The Norwich foursome captivate with their whimsical indie rock…

Situated in East Anglia, Graceland are quite removed from the frenetic hubbub of the big city new music scenes of London or, say, Manchester – but the indie rock four piece prefer it that way. Calling Norwich home and as equidistant from the beach as they are the Norfolk Broads, the band had to be self-starters when it came to being musically creative. Their music takes a more whimsical turn in their latest single ‘Flyway’, seamlessly merging sharply lush guitar tones with dreamy landscapes and hazy vocals.

Both inspired by and immersing themselves in the countryside to write and record, the band of four sisters operate in a way wholly removed from the big smoke. “Our relationships are why we are in a band,” they say. “We have become sisters through many years of exploring, knowing and re-knowing. We get on each other’s nerves all the time and that’s how we can find harmonium.” And as such, their rhythm section is as tight as possible!

We enjoyed your dreamy recent single ‘Flyway’, can you tell us a little about how the track came to life?

Thanks! We write all of our tracks collaboratively and that’s super important to our identity and our own individual creative urges. With this track Ellie wrote that beautiful ethereal verse riff that we jammed out at Sickroom, which is in Norfolk where we write best, and we added some jerky Joy Division influenced instrumentation. We’d seen the Thurston Moore Band play at Latitude Festival with Debbie Googe – her bass mixed with a sans snare chorus was a huge influence on the chorus.

Was there anything in particular that was inspiring you lyrically at the time of writing?

In the above ‘jamming’ session (we don’t really ‘jam’, we tease), Stevie and Maxie had to leave suddenly because their Nanny was very unwell. Rosie and Ellie were left to work on vocal ideas on their own. We had been discussing birds, flight, and bird song a lot at the session and in fact Rosie and Ellie had been on some moving and intense bird watching trips. So they wrote the whole vocal part in that evening. Just nailed it.

‘Flyway’ is your third single, following on from ‘Flowers’ and ‘Fleetwood’, which were more energetic numbers. Why did you opt to detour down the more down-tempo route for ‘Flyway’?

There’s a lot of sadness and anger in our songs that we express as positive, but with changing energies. ‘Flyway’ is probably a more exact / mirror realisation of our acceptance of the cyclical nature of relationships and life… there’s wonder in there too though.

You’ve stated previously that the complexity of the human dynamics is conveyed by the subtle shifting of the guitars. What sort of atmosphere were you aiming to build?

Repetition is hugely important in our processes and what we want our fans to experience! With shifting layers and repetition we hope to appreciate intricacies.


You self-produced the track. Is it important for you to keep your music as DIY as possible?

DIY made us and we will hold onto that for as long as it makes sense. No one knows your music like you do; how it sounds and how it should sound. There’s a myth within the music industry that experience / maleness means you know more but we don’t buy or care for that.

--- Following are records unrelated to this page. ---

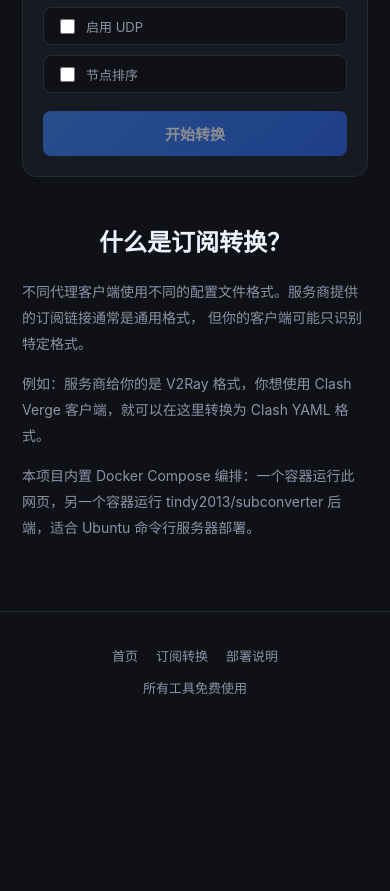
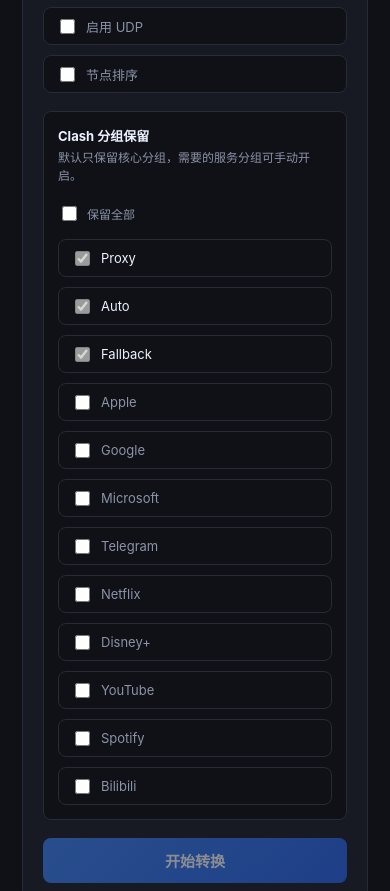
Before and after one commit to IAMI315/subconverter-web, a website: page public/index.html in a window 390 px wide. Shown: the part 949-1840 px from the top of the page. Before the commit the page ends 1693 px from the top, so only its background shows below. Drawn offline with Linux system fonts and the light colour scheme; no server answers.

Commit message:
Add Clash group filtering

```diff
--- a/public/app.js
+++ b/public/app.js
@@ -6,10 +6,18 @@ const resultUrl = document.getElementById("resultUrl");
 const copySuccess = document.getElementById("copySuccess");
 const copyBtn = document.getElementById("copyBtn");
 const openBtn = document.getElementById("openBtn");
+const targetFormat = document.getElementById("targetFormat");
+const groupFilter = document.getElementById("groupFilter");
+const keepAllGroups = document.getElementById("keepAllGroups");
 
-document.addEventListener("DOMContentLoaded", checkBackend);
+document.addEventListener("DOMContentLoaded", () => {
+  checkBackend();
+  updateGroupFilterVisibility();
+});
 form.addEventListener("submit", handleConvert);
 copyBtn.addEventListener("click", copyResult);
+targetFormat.addEventListener("change", updateGroupFilterVisibility);
+keepAllGroups.addEventListener("change", updateGroupFilterState);
 
 async function checkBackend() {
   try {
@@ -43,13 +51,26 @@ async function handleConvert(event) {
 
   for (const [key, value] of formData.entries()) {
     const trimmed = String(value).trim();
-    if (trimmed && key !== "source") {
+    if (trimmed && key !== "source" && key !== "group") {
       params.set(key, trimmed);
     }
   }
 
   if (!params.has("emoji")) {
     params.set("emoji", "false");
+  }
+
+  if (params.get("target") === "clash") {
+    if (keepAllGroups.checked) {
+      params.set("groupPolicy", "all");
+    } else {
+      const groups = Array.from(form.querySelectorAll('input[name="group"]:checked'))
+        .map((input) => input.value)
+        .filter(Boolean);
+
+      params.set("groupPolicy", "clean");
+      params.set("groups", groups.join(","));
+    }
   }
 
   const convertUrl = `/api/convert?${params.toString()}`;
@@ -91,3 +112,19 @@ async function copyResult() {
   await navigator.clipboard.writeText(value);
   copySuccess.style.display = "block";
 }
+
+function updateGroupFilterVisibility() {
+  const isClash = targetFormat.value === "clash";
+  groupFilter.hidden = !isClash;
+  updateGroupFilterState();
+}
+
+function updateGroupFilterState() {
+  const disabled = keepAllGroups.checked || targetFormat.value !== "clash";
+
+  for (const input of groupFilter.querySelectorAll('input[name="group"]')) {
+    if (!input.defaultChecked) {
+      input.disabled = disabled;
+    }
+  }
+}
--- a/public/index.html
+++ b/public/index.html
@@ -127,6 +127,69 @@
             </label>
           </div>
 
+          <div class="group-filter" id="groupFilter">
+            <div class="group-filter-head">
+              <div>
+                <div class="group-filter-title">Clash 分组保留</div>
+                <p>默认只保留核心分组，需要的服务分组可手动开启。</p>
+              </div>
+              <label class="switch-option">
+                <input type="checkbox" id="keepAllGroups" />
+                <span>保留全部</span>
+              </label>
+            </div>
+            <div class="group-options" aria-label="Clash 分组保留">
+              <label class="check-option">
+                <input type="checkbox" name="group" value="Proxy" checked disabled />
+                <span>Proxy</span>
+              </label>
+              <label class="check-option">
+                <input type="checkbox" name="group" value="Auto" checked disabled />
+                <span>Auto</span>
+              </label>
+              <label class="check-option">
+                <input type="checkbox" name="group" value="Fallback" checked disabled />
+                <span>Fallback</span>
+              </label>
+              <label class="check-option">
+                <input type="checkbox" name="group" value="Apple" />
+                <span>Apple</span>
+              </label>
+              <label class="check-option">
+                <input type="checkbox" name="group" value="Google" />
+                <span>Google</span>
+              </label>
+              <label class="check-option">
+                <input type="checkbox" name="group" value="Microsoft" />
+                <span>Microsoft</span>
+              </label>
+              <label class="check-option">
+                <input type="checkbox" name="group" value="Telegram" />
+                <span>Telegram</span>
+              </label>
+              <label class="check-option">
+                <input type="checkbox" name="group" value="Netflix" />
+                <span>Netflix</span>
+              </label>
+              <label class="check-option">
+                <input type="checkbox" name="group" value="Disney" />
+                <span>Disney+</span>
+              </label>
+              <label class="check-option">
+                <input type="checkbox" name="group" value="YouTube" />
+                <span>YouTube</span>
+              </label>
+              <label class="check-option">
+                <input type="checkbox" name="group" value="Spotify" />
+                <span>Spotify</span>
+              </label>
+              <label class="check-option">
+                <input type="checkbox" name="group" value="Bilibili" />
+                <span>Bilibili</span>
+              </label>
+            </div>
+          </div>
+
           <button class="submit-btn" id="convertBtn" type="submit" disabled>
             开始转换
           </button>
--- a/public/styles.css
+++ b/public/styles.css
@@ -188,6 +188,45 @@ a {
   margin-bottom: 18px;
 }
 
+.group-filter {
+  margin-bottom: 18px;
+  padding: 14px;
+  border: 1px solid var(--border);
+  border-radius: 8px;
+  background: var(--bg);
+}
+
+.group-filter[hidden] {
+  display: none;
+}
+
+.group-filter-head {
+  display: flex;
+  align-items: flex-start;
+  justify-content: space-between;
+  gap: 14px;
+  margin-bottom: 12px;
+}
+
+.group-filter-title {
+  color: var(--text);
+  font-size: 13px;
+  font-weight: 700;
+}
+
+.group-filter p {
+  margin: 4px 0 0;
+  color: var(--text-dim);
+  font-size: 12px;
+  line-height: 1.5;
+}
+
+.group-options {
+  display: grid;
+  grid-template-columns: repeat(3, minmax(0, 1fr));
+  gap: 10px;
+}
+
 .check-option {
   display: flex;
   align-items: center;
@@ -202,6 +241,27 @@ a {
 }
 
 .check-option input {
+  width: 15px;
+  height: 15px;
+  accent-color: var(--blue);
+}
+
+.check-option input:disabled + span {
+  color: var(--text);
+}
+
+.switch-option {
+  display: inline-flex;
+  align-items: center;
+  flex: 0 0 auto;
+  min-height: 28px;
+  gap: 7px;
+  color: var(--text-dim);
+  font-size: 12px;
+  white-space: nowrap;
+}
+
+.switch-option input {
   width: 15px;
   height: 15px;
   accent-color: var(--blue);
@@ -339,12 +399,18 @@ a {
   }
 
   .form-row,
-  .options-grid {
+  .options-grid,
+  .group-options {
     grid-template-columns: 1fr;
     gap: 0;
   }
 
-  .options-grid {
+  .options-grid,
+  .group-options {
     gap: 10px;
   }
+
+  .group-filter-head {
+    flex-direction: column;
+  }
 }
```
Also changed, not shown: server.js (+126 -8 lines), test/smoke.js (added, +178 -0 lines), README.md, 1 other file.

You recorded the track in the countryside of your native East Anglia. Did you find the landscape inspiring?

Totally! We love the coast and the countryside – we feel at home and most inspired when we are working in the flatlands of East Anglia. We are in the early stages of a project centred around The Rings of Saturn by Sebald – his writing style is also a big inspiration for how we write our songs. Pseudo objective…

Is there a much of a musical community in Norwich? How do you connect with other musicians and the local music scene?

In the past our zine and record label Gravy Records has been a big connection. Now it’s Norwich Arts Centre – the best venue in the world and the creative hub of Norwich.

You’ve recently had a couple of live shows at The Lexington in London and the Norwich Arts Centre respectively. What can your do you hope your audience experience in watching your set?

We’re serious and intense in everything we do but live we’re also chill and fun. Because we love playing together so much, our live experience is the best way to really hear and know us.

What do you most love about playing live?

The riffs – if we didn’t play live as a band we’d definitely be softer/poppier.

What else do you have planned for 2017?

We hope to release something longer, maybe an EP, before our debut album next year.

‘Flyway’ is available now.